*Task*: Please copy out all lines of the entries that contain the word "after".

Saved entries:

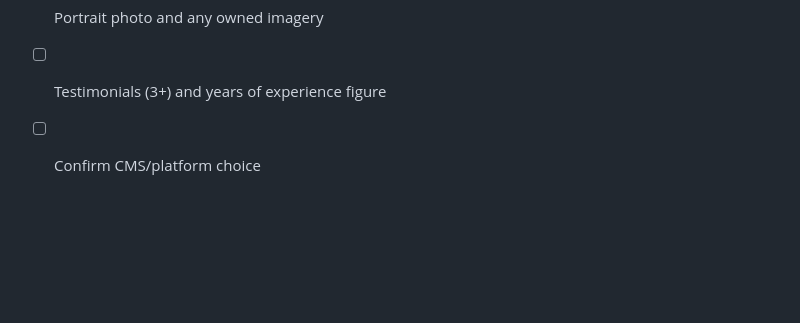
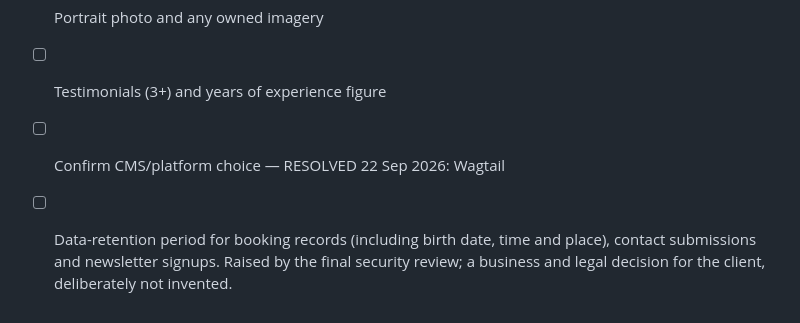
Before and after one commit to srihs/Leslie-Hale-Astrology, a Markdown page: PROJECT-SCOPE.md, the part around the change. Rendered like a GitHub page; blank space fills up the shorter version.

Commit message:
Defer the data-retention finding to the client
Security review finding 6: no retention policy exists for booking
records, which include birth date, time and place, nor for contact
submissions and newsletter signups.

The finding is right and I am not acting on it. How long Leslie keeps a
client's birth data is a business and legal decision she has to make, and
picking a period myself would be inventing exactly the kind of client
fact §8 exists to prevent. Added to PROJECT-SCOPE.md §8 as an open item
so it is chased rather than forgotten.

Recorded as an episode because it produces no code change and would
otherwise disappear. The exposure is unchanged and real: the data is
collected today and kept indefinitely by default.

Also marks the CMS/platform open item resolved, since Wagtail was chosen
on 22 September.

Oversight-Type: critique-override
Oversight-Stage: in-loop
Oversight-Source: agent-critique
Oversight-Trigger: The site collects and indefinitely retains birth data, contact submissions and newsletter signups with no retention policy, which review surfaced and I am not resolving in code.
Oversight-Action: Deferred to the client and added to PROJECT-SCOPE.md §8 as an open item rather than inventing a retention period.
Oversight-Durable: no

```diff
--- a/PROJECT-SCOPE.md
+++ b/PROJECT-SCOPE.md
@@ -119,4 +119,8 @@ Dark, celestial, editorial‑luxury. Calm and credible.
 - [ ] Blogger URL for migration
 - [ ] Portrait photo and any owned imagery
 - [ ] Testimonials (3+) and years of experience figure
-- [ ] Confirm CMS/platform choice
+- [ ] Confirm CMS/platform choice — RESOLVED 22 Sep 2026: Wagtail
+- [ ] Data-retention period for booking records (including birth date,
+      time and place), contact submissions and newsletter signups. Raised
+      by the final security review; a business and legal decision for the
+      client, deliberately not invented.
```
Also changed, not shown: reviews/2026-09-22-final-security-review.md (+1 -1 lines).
--
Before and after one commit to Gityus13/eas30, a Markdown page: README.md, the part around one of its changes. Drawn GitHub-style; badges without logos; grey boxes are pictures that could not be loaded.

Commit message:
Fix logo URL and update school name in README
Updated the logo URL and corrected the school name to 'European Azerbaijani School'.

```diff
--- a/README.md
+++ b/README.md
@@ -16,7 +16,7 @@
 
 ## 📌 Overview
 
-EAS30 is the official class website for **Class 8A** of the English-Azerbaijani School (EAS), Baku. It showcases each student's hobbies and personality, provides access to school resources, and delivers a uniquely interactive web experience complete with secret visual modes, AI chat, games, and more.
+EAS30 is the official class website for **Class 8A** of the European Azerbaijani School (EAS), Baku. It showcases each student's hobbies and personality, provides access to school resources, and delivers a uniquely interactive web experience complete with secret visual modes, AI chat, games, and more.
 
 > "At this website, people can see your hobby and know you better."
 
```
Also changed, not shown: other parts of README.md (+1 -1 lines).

*Task answer*:
Before and after one commit to srihs/Leslie-Hale-Astrology, a Markdown page: PROJECT-SCOPE.md, the part around the change. Rendered like a GitHub page; blank space fills up the shorter version.
Before and after one commit to Gityus13/eas30, a Markdown page: README.md, the part around one of its changes. Drawn GitHub-style; badges without logos; grey boxes are pictures that could not be loaded.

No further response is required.